By the age of twenty-five, Marinsky was Art Editor of American Home, and Country Life magazines. After several years, he transitioned from his positions at the magazines to working as a free-lance commercial artist, providing illustrations for such publications as House Beautiful, House and Garden and Women's Day. In May of 1945, as World War II ended, Marinsky was inspired to create a sculpture series of seven groups of figures entitled One War - One Peace as a response to the social and political climate of the times.
In 1946, Marinsky left New York City for a home in Rowayton, CT on the Five Mile River. The change to a rural setting gave Marinsky the opportunity to explore his ongoing interest in landscape design, architecture, and gardening. He produced commissioned drawings, paintings, and designs, while continuing to work as a sculptor.

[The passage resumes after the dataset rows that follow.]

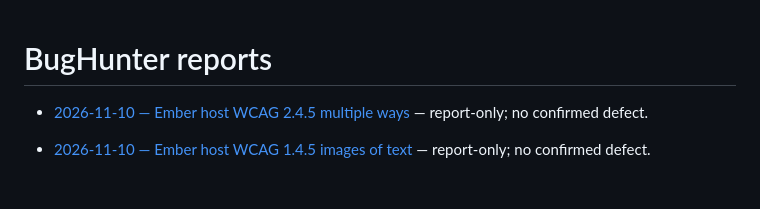
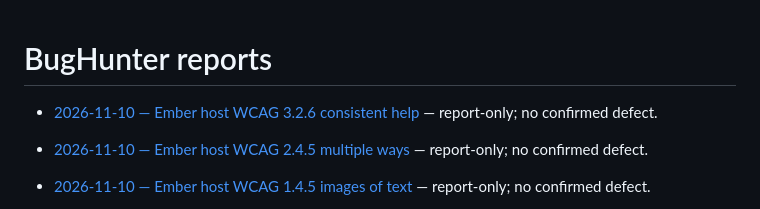
Before and after one commit to qrati-labs/qrati-connect-ember-example, a Markdown page: docs/bughunter/INDEX.md, the part around the change. GitHub-like rendering; blank space fills up the shorter version.

Commit message:
docs(bughunter): audit Ember host WCAG 3.2.6 consistent help (#124)
* docs(bughunter): audit Ember host WCAG 3.2.6 consistent help

Report-only: Contact CTA and FAQ self-help on the single-URI host do not violate Consistent Help.

* docs(bughunter): insert measured timing for consistent-help audit

```diff
--- a/docs/bughunter/INDEX.md
+++ b/docs/bughunter/INDEX.md
@@ -1,4 +1,6 @@
 # BugHunter reports
+
+- [2026-11-10 — Ember host WCAG 3.2.6 consistent help](reports/20261110T105738Z-ember-consistent-help.md) — report-only; no confirmed defect.
 
 - [2026-11-10 — Ember host WCAG 2.4.5 multiple ways](reports/20261110T103738Z-ember-multiple-ways.md) — report-only; no confirmed defect.
 
```
Also changed, not shown: 1 other file.
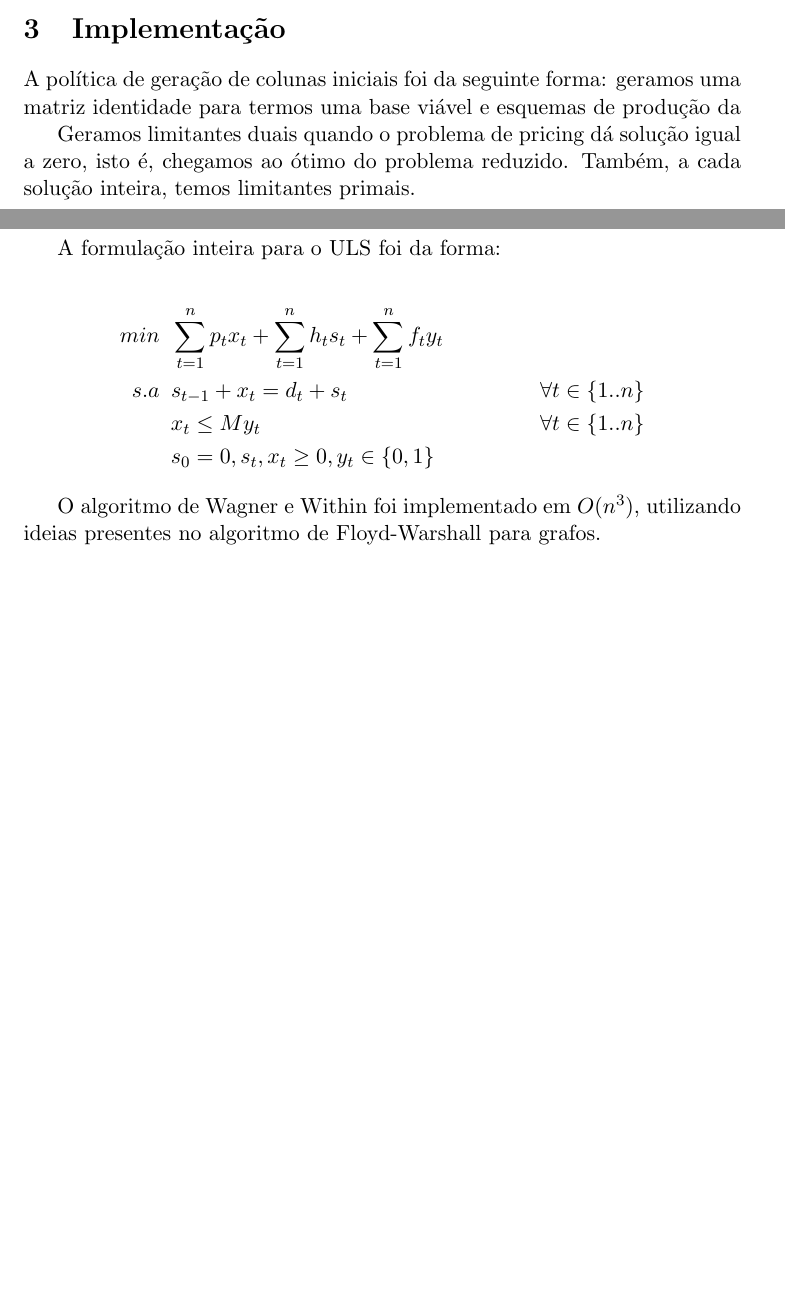
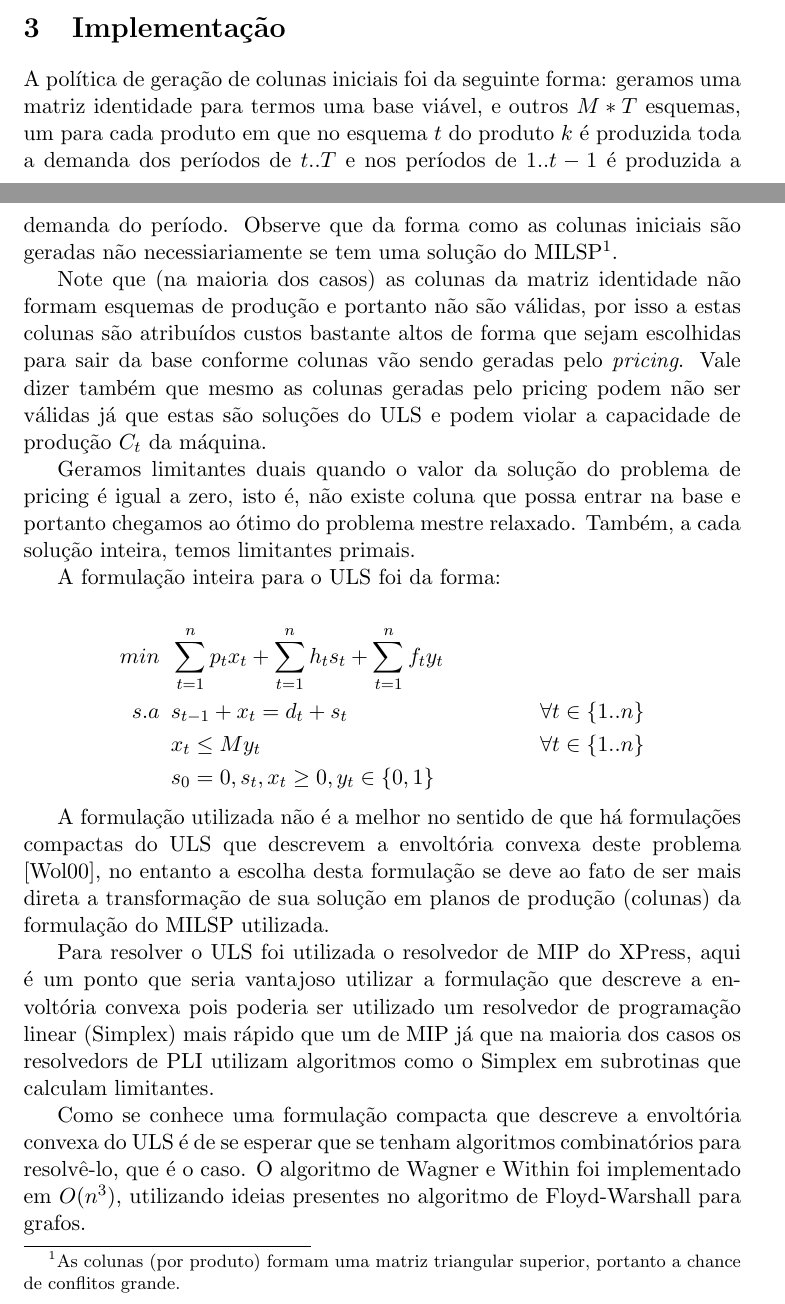
Before and after one commit to luisguilherme/mo420e-tp2, a LaTeX document (Texto/relatorio.tex): two parts of pages 1 and 2 of 2 before the commit and two parts of pages 1 and 2 of 3 after it, joined at a grey line, cut so that both start at the same text, the shorter picture padded with empty space. Compiled offline with pdfLaTeX.

Commit message:
Adições no relatórios e .bib.

```diff
--- a/Texto/relatorio.tex
+++ b/Texto/relatorio.tex
@@ -37,12 +37,27 @@ Este trabalho consistiu nas seguintes atividades:
 \end{enumerate}
 
 \section{Implementação}
-A política de geração de colunas iniciais foi da seguinte forma: geramos
-uma matriz identidade para termos uma base viável e esquemas de produção da
+A política de geração de colunas iniciais foi da seguinte forma:
+geramos uma matriz identidade para termos uma base viável, e outros
+$M*T$ esquemas, um para cada produto em que no esquema $t$ do produto
+$k$ é produzida toda a demanda dos períodos de $t..T$ e nos períodos
+de $1..t-1$ é produzida a demanda do período. Observe que da forma
+como as colunas iniciais são geradas não necessiariamente se tem uma
+solução do MILSP\footnote{As colunas (por produto) formam uma matriz
+  triangular superior, portanto a chance de conflitos grande.}.
 
-Geramos limitantes duais quando o problema de pricing dá solução igual a
-zero, isto é, chegamos ao ótimo do problema reduzido. Também, a cada
-solução inteira, temos limitantes primais.
+Note que (na maioria dos casos) as colunas da matriz identidade não
+formam esquemas de produção e portanto não são válidas, por isso a
+estas colunas são atribuídos custos bastante altos de forma que sejam
+escolhidas para sair da base conforme colunas vão sendo geradas pelo
+\emph{pricing}. Vale dizer também que mesmo as colunas geradas pelo
+pricing podem não ser válidas já que estas são soluções do ULS e podem
+violar a capacidade de produção $C_t$ da máquina.
+
+Geramos limitantes duais quando o valor da solução do problema de
+pricing é igual a zero, isto é, não existe coluna que possa entrar na
+base e portanto chegamos ao ótimo do problema mestre relaxado. Também,
+a cada solução inteira, temos limitantes primais.
 
 A formulação inteira para o ULS foi da forma:
 
@@ -53,6 +68,19 @@ A formulação inteira para o ULS foi da forma:
       &  x_{t} \leq My_t &\forall t \in \{1..n\} \notag\\
       &  s_0 = 0, s_t, x_t \geq 0, y_t \in \{0,1\} \notag
 \end{align}
+
+A formulação utilizada não é a melhor no sentido de que há formulações
+compactas do ULS que descrevem a envoltória convexa deste problema
+\cite{wolsey2000ip}, no entanto a escolha desta formulação se deve ao
+fato de ser mais direta a transformação de sua solução em planos de
+produção (colunas) da formulação do MILSP utilizada.
+
+Para resolver o ULS foi utilizada o resolvedor de MIP do XPress, aqui
+é um ponto que seria vantajoso utilizar a formulação que descreve a
+envoltória convexa pois poderia ser utilizado um resolvedor de
+programação linear (Simplex) mais rápido que um de MIP já que na
+maioria dos casos os resolvedors de PLI utilizam algoritmos como o
+Simplex em subrotinas que calculam limitantes.
 
 %% \begin{equation}
 %%   min
@@ -69,8 +97,11 @@ A formulação inteira para o ULS foi da forma:
 %%  s_0 = 0, s_t, x_t \geq 0, y_t \in {0,1}
 %% \end{equation}
 
-O algoritmo de Wagner e Within foi implementado em $O(n^3)$, utilizando
-ideias presentes no algoritmo de Floyd-Warshall para grafos.
+Como se conhece uma formulação compacta que descreve a envoltória
+convexa do ULS é de se esperar que se tenham algoritmos combinatórios
+para resolvê-lo, que é o caso. O algoritmo de Wagner e Within foi
+implementado em $O(n^3)$, utilizando ideias presentes no algoritmo de
+Floyd-Warshall para grafos.
 
 Preocupamo-nos em escrever um código que fosse reutilizável, isto é,
 dado um novo par ``problema mestre''-``problema restrito'', basta
```
Also changed, not shown: Texto/relatorio.bib (added, +27 -0 lines), Texto/relatorio.bbl (added), Texto/relatorio.pdf, Texto/relatorio.tex (3 more changed lines), 3 other files.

In 1961 and 1962, Marinsky embarked on a one-year sabbatical during which he explored sixteen European countries and painted watercolor landscapes.
In 1968, Marinsky set off again, this time on a fortuitous journey which landed him at the Tomassi Foundry in Pietrasanta, Italy, dramatically altering the course of his artistic career. The Tomassi Foundry has attracted artists from around the world for centuries, producing work for such sculptors as Michelangelo, Pomodoro, Marini, Murabito, Lipchitz, and Lucchesi. Marinsky had found his place of inspiration, and moved to a Tuscan farmhouse in the village of Capriglia, just outside Pietrasanta, in 1972. For decades, he created all his sculptures in a studio on the grounds of the Tomassi Foundry.
Marinsky's exhibition of work, commissions, awards, and collections are numerous, his work has been collected worldwide for more than fifty years. His bronzes have been a part of a permanent collection in Florence, Italy at the Florence Art Gallery since 1970. He drew much inspiration from the Italian culture, of which he has become a part… the bicycles, umbrellas, loquaciousness and unparalleled passion for living. Harry Marinsky's figurative sculptures have survived the titles of "isms" in contemporary art over the last half-century, and stand as testimonies to the integrity of this visionary artist with prodigious and wide-ranging talent.